About the Author
Téa Obreht’s debut novel, The Tiger's Wife, won the 2011 Orange Prize for Fiction and was an international bestseller. Her work has appeared in The Best American Short Stories, The New Yorker, The Atlantic, Harper’s Magazine, and Zoetrope: All-Story, among many others. Originally from the former Yugoslavia, she now lives in New York with her husband and teaches at Hunter College.
“What Obreht pulls off here is pure poetry. It doesn’t feel written so much as extracted from the mind in its purest, clearest, truest form.”—Entertainment Weekly (Grade: A)
“Inland is a classic story, told in a classic way—and yet it feels wholly and unmistakably new. . . . At once a new Western myth and a far realer story than many we have previously received—and that’s even with all the ghosts.”—NPR
“With Inland, Obreht makes a renewed case for the sustained, international appeal of the American West, based on a set of myths that have been continually shaped and refracted through outside lenses. . . . Discovering the particular genre conventions that Obreht has chosen to transfigure or to uphold soon becomes central to the novel’s propulsive appeal.”—The New Yorker
“It’s a voyage of hilarious and harrowing adventures, told in the irresistible voice of a restless, superstitious man determined to live right but tormented by his past. At times, it feels as though Obreht has managed to track down Huck Finn years after he lit out for the Territory and found him riding a camel. . . . The unsettling haze between fact and fantasy in Inland is not just a literary effect of Obreht’s gorgeous prose; it’s an uncanny representation of the indeterminate nature of life in this place of brutal geography.”—Ron Charles, The Washington Post
“Propulsive . . . Obreht has swapped the tumultuous history of the former Yugoslavia for that of the American frontier. What she retains, in addition to infectious storytelling and a split, double narrative, is the strong sense of superstition which pervades the earlier fiction; a form of magic realism is at work here, which does not detract from the harshly explicit truths transmitted about the nature—and the price—of survival.”—Financial Times
“Exquisite . . . The historical detail is immaculate, the landscape exquisitely drawn; the prose is hard, muscular, more convincingly Cormac McCarthy than McCarthy himself.”—The Guardian

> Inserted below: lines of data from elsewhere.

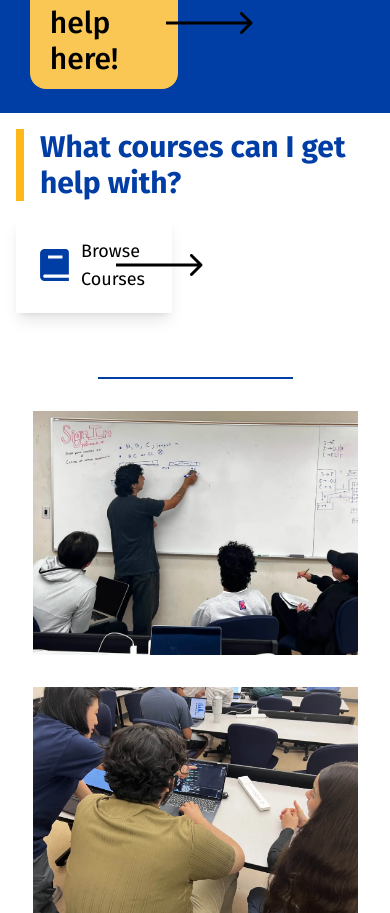
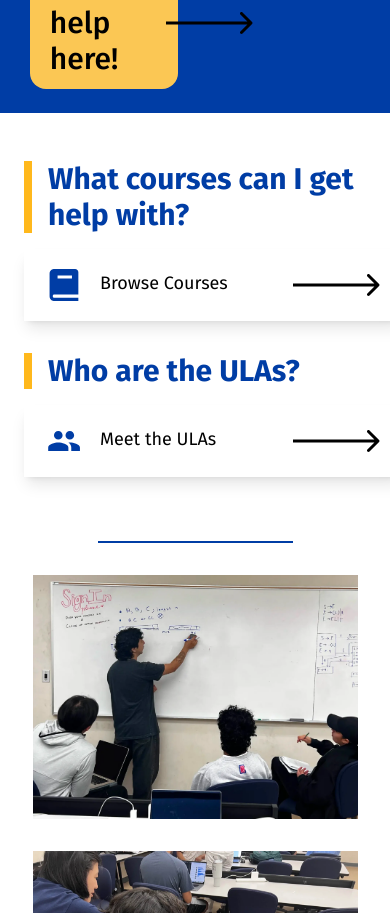
Before and after one commit to acm-ucr/cse-ula, a Next.js app: page / in a window 390 px wide. Shown: the part 1935-2848 px from the top of the page. Built offline with nearby package versions, Linux system fonts and the light colour scheme.

Commit message:
Complete & Mobilize Questions Section

```diff
--- a/src/components/home/InfoButton.tsx
+++ b/src/components/home/InfoButton.tsx
@@ -12,10 +12,10 @@ interface infoButtonProps {
 const InfoButton = ({ icon, text, link }: infoButtonProps) => {
   return (
     <Link href={link}>
-      <div className="m-4 flex w-2/5 items-center justify-between px-6 py-5 shadow-lg">
-        <div className="flex items-center gap-3">
+      <div className="m-4 flex min-w-[380px] gap-8 px-6 py-5 shadow-lg">
+        <div className="flex gap-5">
           <Image src={icon} alt="icon" className="h-8 w-8" />
-          <p className="text-lg">{text}</p>
+          <p className="whitespace-nowrap text-lg">{text}</p>
         </div>
 
         <Image src={arrow} alt="arrow" className="ml-auto" />
--- a/src/components/home/Questions.tsx
+++ b/src/components/home/Questions.tsx
@@ -1,12 +1,19 @@
 import InfoButtonHeader from "@/components/home/InfoButtonHeader";
 import blueBook from "@/public/home/blueBook.svg";
 import InfoButton from "@/components/home/InfoButton";
+import baselinePeople from "@/public/home/baselinePeople.svg";
 
 const Questions = () => {
   return (
-    <div className="">
-      <InfoButtonHeader text="What courses can I get help with?" />
-      <InfoButton icon={blueBook} text="Browse Courses" link="/about" />
+    <div className="flex flex-col justify-evenly px-2 pt-8 md:flex-row">
+      <div className="min-w-[392px] md:w-2/5">
+        <InfoButtonHeader text="What courses can I get help with?" />
+        <InfoButton icon={blueBook} text="Browse Courses" link="/about" />
+      </div>
+      <div className="min-w-[392px] md:w-2/5">
+        <InfoButtonHeader text="Who are the ULAs?" />
+        <InfoButton icon={baselinePeople} text="Meet the ULAs" link="/ula" />
+      </div>
     </div>
   );
 };
```
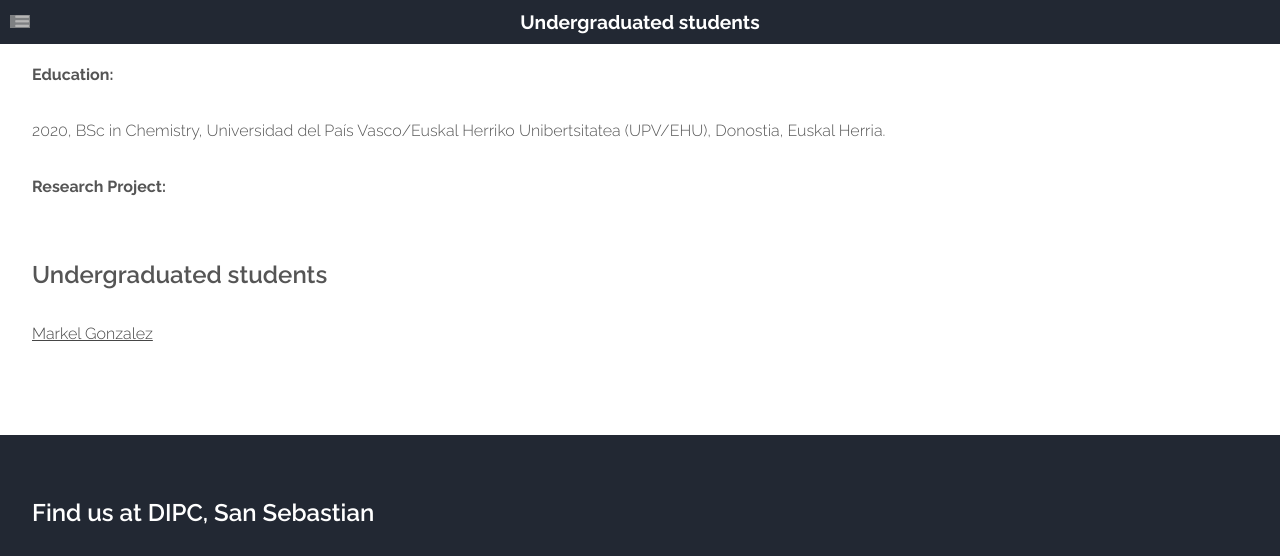
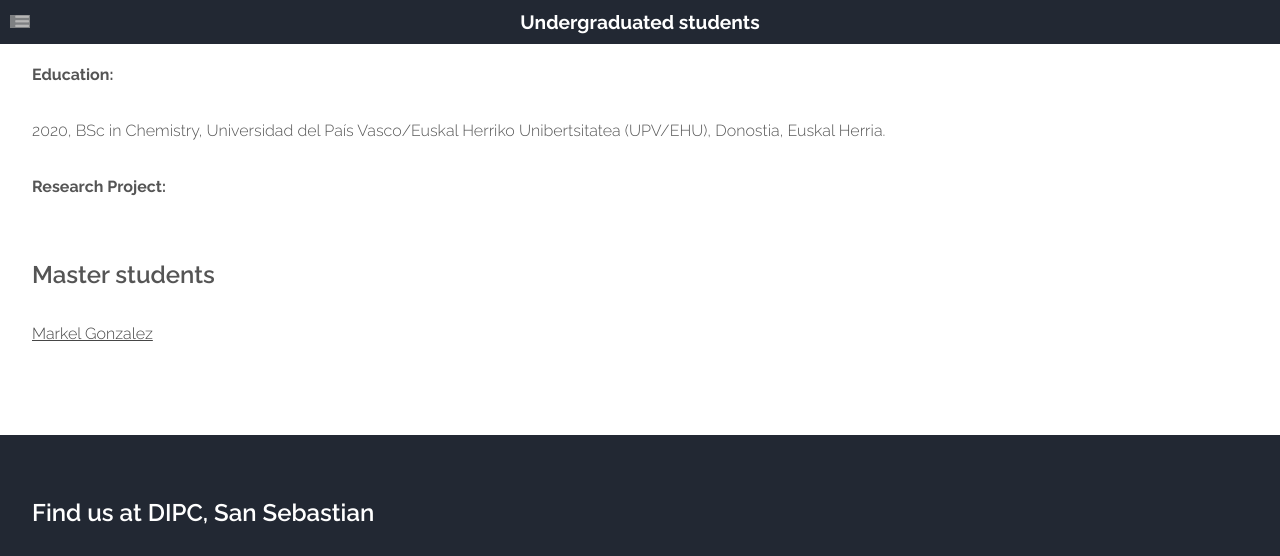
Before and after one commit to old-jekyll-templates/Horizons-Jekyll-Theme, a Jekyll site: the page built from members/markel_gonzalez.html, in a window 1280 px wide and 900 px high, scrolled down 567 px, cut to the strip 0-556 px from the top of the window. Built offline with Jekyll 4.4.1, drawn with Linux system fonts in a browser that asks for light colours; grey boxes are pictures that could not be loaded.

Commit message:
Update markel_gonzalez.html

```diff
--- a/members/markel_gonzalez.html
+++ b/members/markel_gonzalez.html
@@ -12,7 +12,7 @@ layout: main
 				<div id="sidebar" class="3u sidebar">
 					<section>
 						<header class="major">
-							<h2>Undergraduated students</h2>
+							<h2>Master students</h2>
 						</header>
 						<ul class="default">
 							<li><a href="{{ site.baseurl }}/members/markel_gonzalez.html">Markel Gonzalez</a></li>
```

“In a moment where the book world fetishizes self-examination and minute, sentence-level showiness, it is not only a relief but a privilege to see Obreht shoot the moon with this sprawlingly ambitious and fully imagined tale.”—San Francisco Chronicle
“Rivers of blood and ink have been spilled mythologizing the American Southwest, but rarely if ever with the sort of giddy beauty Téa Obreht brings to the page in Inland. . . . [She] displays dazzling dexterity and wit with the English language, transporting the reader to a fantastical late nineteenth century that borders on outright fantasy, where descriptions wax decadent and ghosts are treated as a matter of fact.”—USA Today
"Téa Obreht’s M.O. is clear: She’s determined to unsettle our most familiar, cliché-soaked genres. . . . Inland can feel like Cormac McCarthy’s Blood Meridian turned inside out: contemplative rather than rollicking, ghostly rather than blood-soaked.”—Minneapolis Star Tribune